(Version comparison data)
• • • • • • •

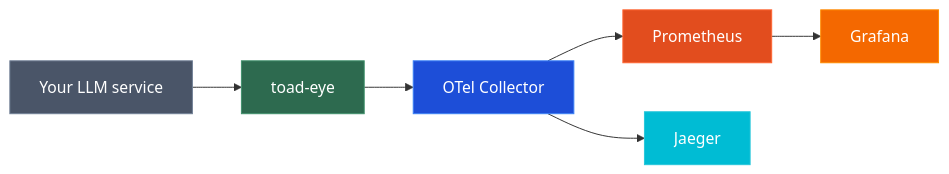
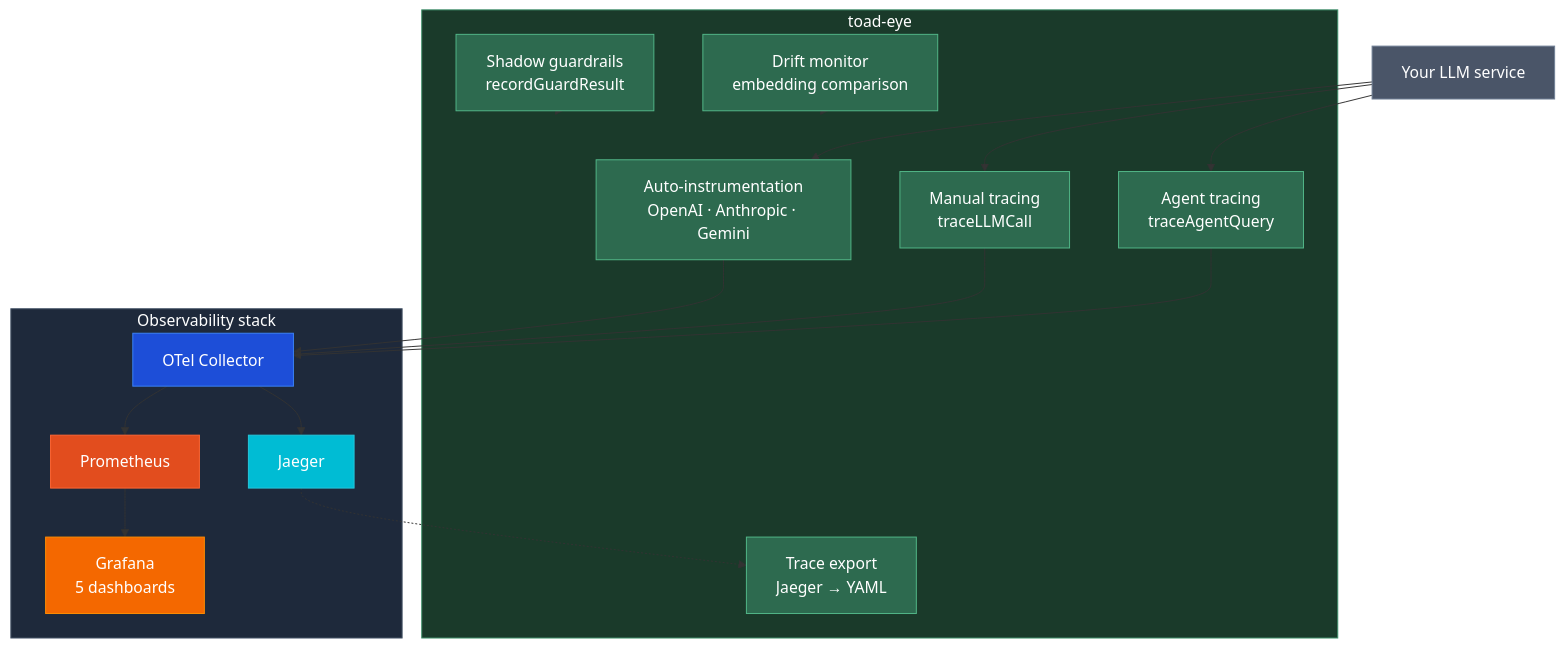
The diagram in README.md (vola-trebla/toad-eye), drawn with Mermaid before and after one commit.

Commit message:
docs: update architecture diagram — show toad-eye internals and data flow

````diff
--- a/README.md
+++ b/README.md
@@ -237,20 +237,42 @@
 ```mermaid
-flowchart LR
+flowchart TB
     App["Your LLM service"]
-    Inst["toad-eye"]
-    Coll["OTel Collector"]
-    Prom["Prometheus"]
-    Jaeger["Jaeger"]
-    Graf["Grafana"]
 
-    App --> Inst --> Coll
+    subgraph ToadEye["toad-eye"]
+        Auto["Auto-instrumentation<br/>OpenAI · Anthropic · Gemini"]
+        Manual["Manual tracing<br/>traceLLMCall"]
+        Agent["Agent tracing<br/>traceAgentQuery"]
+        Guard["Shadow guardrails<br/>recordGuardResult"]
+        Drift["Drift monitor<br/>embedding comparison"]
+        Export["Trace export<br/>Jaeger → YAML"]
+    end
+
+    subgraph Stack["Observability stack"]
+        Coll["OTel Collector"]
+        Prom["Prometheus"]
+        Jaeger["Jaeger"]
+        Graf["Grafana<br/>5 dashboards"]
+    end
+
+    App --> Auto & Manual & Agent
+    Guard --> ToadEye
+    Drift --> ToadEye
+    Auto & Manual & Agent --> Coll
     Coll --> Prom --> Graf
     Coll --> Jaeger
+    Jaeger -.-> Export
 
     style App fill:#4a5568,stroke:#718096,color:#fff
-    style Inst fill:#2d6a4f,stroke:#40916c,color:#fff
+    style ToadEye fill:#1a3a2a,stroke:#40916c,color:#fff
+    style Auto fill:#2d6a4f,stroke:#52b788,color:#fff
+    style Manual fill:#2d6a4f,stroke:#52b788,color:#fff
+    style Agent fill:#2d6a4f,stroke:#52b788,color:#fff
+    style Guard fill:#2d6a4f,stroke:#52b788,color:#fff
+    style Drift fill:#2d6a4f,stroke:#52b788,color:#fff
+    style Export fill:#2d6a4f,stroke:#52b788,color:#fff
+    style Stack fill:#1e293b,stroke:#475569,color:#fff
     style Coll fill:#1d4ed8,stroke:#3b82f6,color:#fff
     style Prom fill:#e24d1e,stroke:#ff6633,color:#fff
     style Jaeger fill:#00bcd4,stroke:#26c6da,color:#fff
     style Graf fill:#f46800,stroke:#ff8c00,color:#fff
 ```
````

• • • • • • •

== PROBLEM ==
Word for word, write out each line of the records, but leave the pictures behind.

== YOUR RESPONSE ==
The diagram in README.md (vola-trebla/toad-eye), drawn with Mermaid before and after one commit.

Commit message:
docs: update architecture diagram — show toad-eye internals and data flow

````diff
--- a/README.md
+++ b/README.md
@@ -237,20 +237,42 @@
 ```mermaid
-flowchart LR
+flowchart TB
     App["Your LLM service"]
-    Inst["toad-eye"]
-    Coll["OTel Collector"]
-    Prom["Prometheus"]
-    Jaeger["Jaeger"]
-    Graf["Grafana"]
 
-    App --> Inst --> Coll
+    subgraph ToadEye["toad-eye"]
+        Auto["Auto-instrumentation<br/>OpenAI · Anthropic · Gemini"]
+        Manual["Manual tracing<br/>traceLLMCall"]
+        Agent["Agent tracing<br/>traceAgentQuery"]
+        Guard["Shadow guardrails<br/>recordGuardResult"]
+        Drift["Drift monitor<br/>embedding comparison"]
+        Export["Trace export<br/>Jaeger → YAML"]
+    end
+
+    subgraph Stack["Observability stack"]
+        Coll["OTel Collector"]
+        Prom["Prometheus"]
+        Jaeger["Jaeger"]
+        Graf["Grafana<br/>5 dashboards"]
+    end
+
+    App --> Auto & Manual & Agent
+    Guard --> ToadEye
+    Drift --> ToadEye
+    Auto & Manual & Agent --> Coll
     Coll --> Prom --> Graf
     Coll --> Jaeger
+    Jaeger -.-> Export
 
     style App fill:#4a5568,stroke:#718096,color:#fff
-    style Inst fill:#2d6a4f,stroke:#40916c,color:#fff
+    style ToadEye fill:#1a3a2a,stroke:#40916c,color:#fff
+    style Auto fill:#2d6a4f,stroke:#52b788,color:#fff
+    style Manual fill:#2d6a4f,stroke:#52b788,color:#fff
+    style Agent fill:#2d6a4f,stroke:#52b788,color:#fff
+    style Guard fill:#2d6a4f,stroke:#52b788,color:#fff
+    style Drift fill:#2d6a4f,stroke:#52b788,color:#fff
+    style Export fill:#2d6a4f,stroke:#52b788,color:#fff
+    style Stack fill:#1e293b,stroke:#475569,color:#fff
     style Coll fill:#1d4ed8,stroke:#3b82f6,color:#fff
     style Prom fill:#e24d1e,stroke:#ff6633,color:#fff
     style Jaeger fill:#00bcd4,stroke:#26c6da,color:#fff
     style Graf fill:#f46800,stroke:#ff8c00,color:#fff
 ```
````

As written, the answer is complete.